Over at Greg Mankiw's weblog, Jason Furman begs him to become a supporter of PAYGO--the principle that tax cuts need to be paid for by accompanying spending reductions, and that spending increases need to be paid for by accompanying tax hikes. He even offers Greg a special deal: PAYGO is to apply only to policies proposed by congress members and by future presidents--George W. Bush's policy proposals get a free pass, and are exempt:
Jason Furman @ Greg Mankiw's Blog: You don't need a lexicographic preference for deficit reduction to join Alan Greenspan, GAO Comptroller David Walker and me in supporting PAYGO rules for tax cuts and spending increases. You should give sincere thought to this, you would have a positive impact on current debates and do tangible good.... In the 1990s, PAYGO was commonsense. Dole and Gingrich supported it -- that's why they proposed Medicare and Medicaid cuts to pay for their tax cuts. Clinton supported it when we had a deficit -- his original prescription drug plan was fully paid for and even the later versions were explicitly contingent on being enacted together with a plan to ensure Social Security solvency. And John McCain, who you traveled on the bus with in 2000, remains a strong supporter of PAYGO.
The 1997 Balanced Budget Act was one product of this consensus. You would be heartened to know that it included about $400 billion in Medicare and Medicaid cuts and $400 billion in gross tax cuts (including capital gains, estate tax, and IRA expansions you would like).
I wouldn't expect you to agree with Alan Greenspan and me that PAYGO should apply to the extension of the tax cuts already enacted. Instead, you could agree with George Bush and the implicit position of the Kerry-Edwards campaign budget that these tax cuts were never intended to be temporary, that not extending them would be a tax increase, and that the baseline should assume they are extended....
It would be consistent with your philosophy -- and helpful in actual debates going on in Washington and not just on economics blogs -- if you argued that PAYGO should apply to all new tax cuts and spending increases. Admittedly it would put some constraint on tax cuts, but it also might put more pressure on Congress to reduce spending -- since they would need to eat their spinach contemporaneously in order to have their desert.

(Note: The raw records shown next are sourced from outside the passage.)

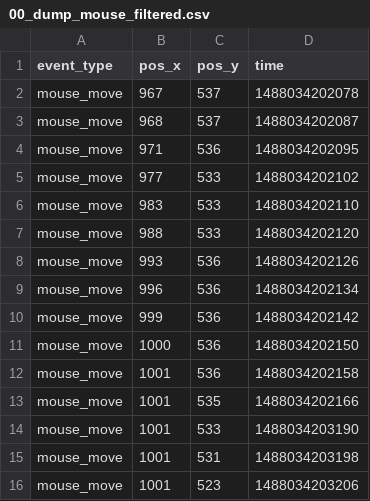
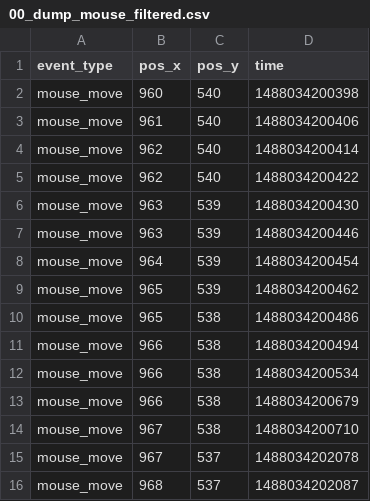
Before and after one commit to Ingibjorg/TelemetryTracker, a CSV file: data/7/25022017-144851/00_dump_mouse_filtered.csv, drawn as a sheet; only a part is shown; the shorter side is filled out with more unchanged rows.

```diff
--- a/data/7/25022017-144851/00_dump_mouse_filtered.csv
+++ b/data/7/25022017-144851/00_dump_mouse_filtered.csv
@@ -1,2 +1,15 @@
 event_type;pos_x;pos_y;time
+mouse_move;960;540;1488034200398
+mouse_move;961;540;1488034200406
+mouse_move;962;540;1488034200414
+mouse_move;962;540;1488034200422
+mouse_move;963;539;1488034200430
+mouse_move;963;539;1488034200446
+mouse_move;964;539;1488034200454
+mouse_move;965;539;1488034200462
+mouse_move;965;538;1488034200486
+mouse_move;966;538;1488034200494
+mouse_move;966;538;1488034200534
+mouse_move;966;538;1488034200679
+mouse_move;967;538;1488034200710
 mouse_move;967;537;1488034202078
```
Also changed, not shown: data/5/25022017-114904/00_dump_mouse_decisions.csv, data/7/25022017-144851/00_dump_mouse_decisions.csv, 3 other files.
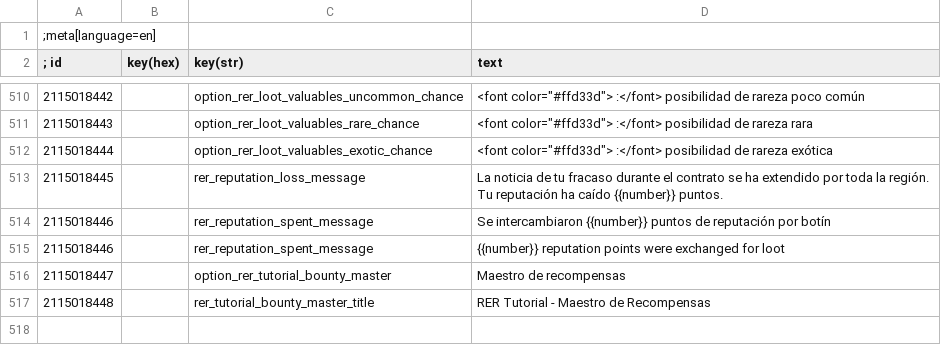
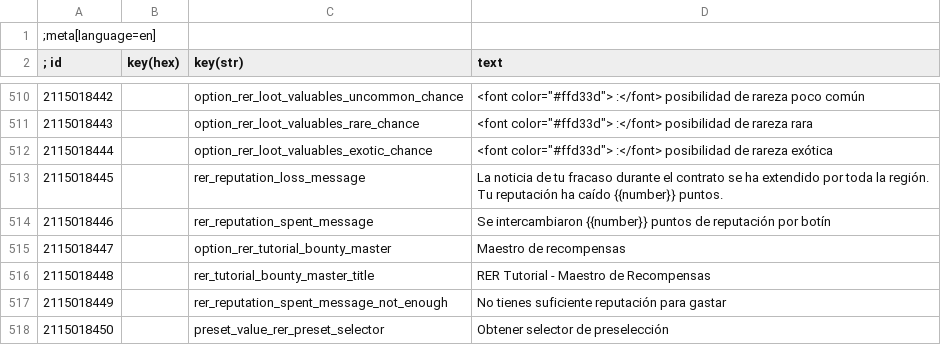
Before and after one commit to Aelto/tw3-random-encounters-reworked, a CSV file: strings/es.w3strings.csv, drawn as a sheet; only a part is shown, gaps mark what is left out; removed rows and columns are numbered as before the commit, all else as after; the diff names each change by its address in the sheet, - before the commit and + after, or states it on an @@ line.

```diff
--- a/strings/es.w3strings.csv
+++ b/strings/es.w3strings.csv
-row 515: 2115018446 |  | rer_reputation_spent_message | {{number}} reputation points were exchanged for loot
+row 517: 2115018449 |  | rer_reputation_spent_message_not_enough | No tienes suficiente reputación para gastar
+row 518: 2115018450 |  | preset_value_rer_preset_selector | Obtener selector de preselección
```
Also changed, not shown: strings/esmx.w3strings.csv, 2 other files.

It's not going to happen. To admit that PAYGO discipline is an indispensable help for good fiscal policy--that's too great an implicit critique of George W. Bush for Mankiw to swallow, and the explicit pass for Bush makes it worse. Greg Mankiw is not going to accept Jason Furman's invitation to come into the PAYGO briar patch.